I don’t like taking a sly picture on the side. I like the direct approach. I want to be as honest to myself and the subject as possible. And I’m depending on their humanness to come through.
Juergen Teller is one of the world’s most sought-after contemporary photographers. His works, many of which take the form of extensive series, are published in books, magazines and exhibitions.
He chose to study photography at the Staatslehranstalt für Photographie in Munich instead and moved to London in 1986. There, he began to work for trendy music, zeitgeist and fashion magazines and came to fame in 1991, when he accompanied the band Nirvana on its Nevermind tour and published his sensitive pictures of the band’s shy frontman Kurt Cobain. Since then his pictures have straddled the interface of art and commercial photography. His stylistic device of choice is the portrait. Working in the areas of music, fashion and celebrities as well as everyday scenes and landscape, he draws on his intuitive feel for people, situations, milieus and clichés to create images of great immediacy and deceptive simplicity. His compositions often convey a sense of the incidental or even slapdash, but on closer inspection it becomes clear that they are very carefully composed and conceptualised.
Deliberately distancing himself from the relentless glamour of fashion and people photography, Juergen Teller forged his own distinctive path. In his shoots for well-known fashion designers, he placed supermodels, pop stars and other celebrities in unexpected and often disturbing contexts. His series Kanye, Juergen & Kim, Château d’Ambleville of 2015 is a case in point. Encouraging his sitters to show their individuality and capturing them in seemingly private, intimate moments, away from the glare of public attention, he detaches the images from established visual codes and demystifies the stars in front of his lens.
Teller applies the same creative principles to his non-commercial work. The resulting images – now more than ever – are baffling, unpredictable, clichédefying, intimate, seemingly transgressive and in-your-face, but never compromising, because they are informed by great empathy and sensitivity.

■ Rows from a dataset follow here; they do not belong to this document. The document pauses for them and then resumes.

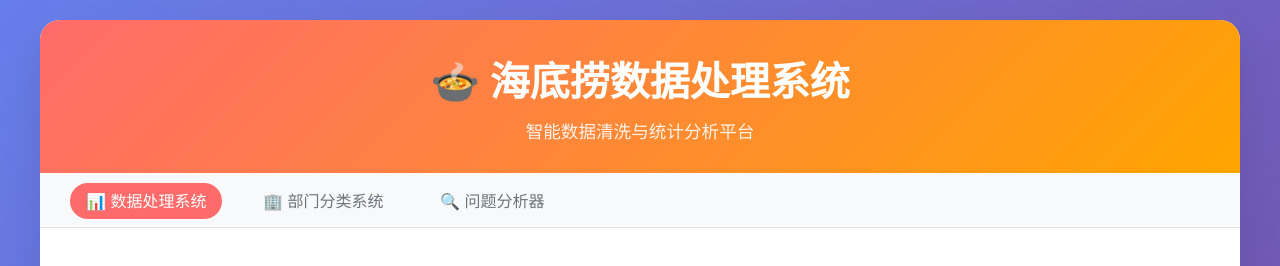
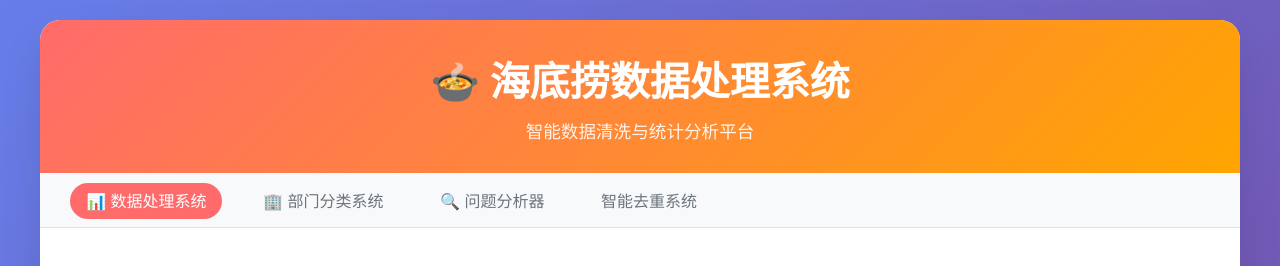
Before and after one commit to YSheng24/Data-Test-Web, a plain HTML site: page index.html in a window 1280 px wide. Shown: the top 266 px of the page. Drawn offline with Linux system fonts and the light colour scheme.

Commit message:
Update index.html

```diff
--- a/index.html
+++ b/index.html
@@ -294,6 +294,7 @@
             <a href="#" class="active">📊 数据处理系统</a>
             <a href="./department.html">🏢 部门分类系统</a>
             <a href="./question-analyzer.html">🔍 问题分析器</a>
+            <a href="question-deduplication.html">智能去重系统</a>
         </div>
 
         <div class="main-content">
```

Juergen Teller demands a lot from his sitters. He expects them to embrace a raw and unvarnished authenticity. By the same token, his steady focus on the motif, candid and curious, open and unblinkered, calls for tolerance and curiosity on the part of the viewer. And he gives as good as he gets. He uses the set, the props his camera and, above all, the sitters as a film director might and frequently acts as the protagonist of his own images, delegating the operation of the shutter release to someone else.
The series Plates/Teller, begun in 2016, seems to bring together and concentrate all of Teller’s themes and compositions. The protagonists’ games with a plate – the German word for plate is Teller, and so the plate acts as a synonym and stand-in for the photographer – are captured in compositions that are as tender as they are exuberant, direct and honest, full of humour and strangely touching. Many of his complex narratives only unfold upon a closer look, even if they are presented on the proverbial platter. As ‘storyteller’, Teller reflects on photography as a mirror of society and examines its media impact.
The huge appeal of his photographs and of his magnificent combinations of motifs lies in the directness with which they speak to the viewer. Without frills, unsparing, candid, humorous, tongue in cheek and occasionally transgressive, Teller’s photographs have an inescapable intensity and strike us with bold immediacy.
The exhibition was previously shown at the Art and Exhibition Hall of the Federal Republic of Germany in Bonn and the Galerie Rudolfinum in Prague.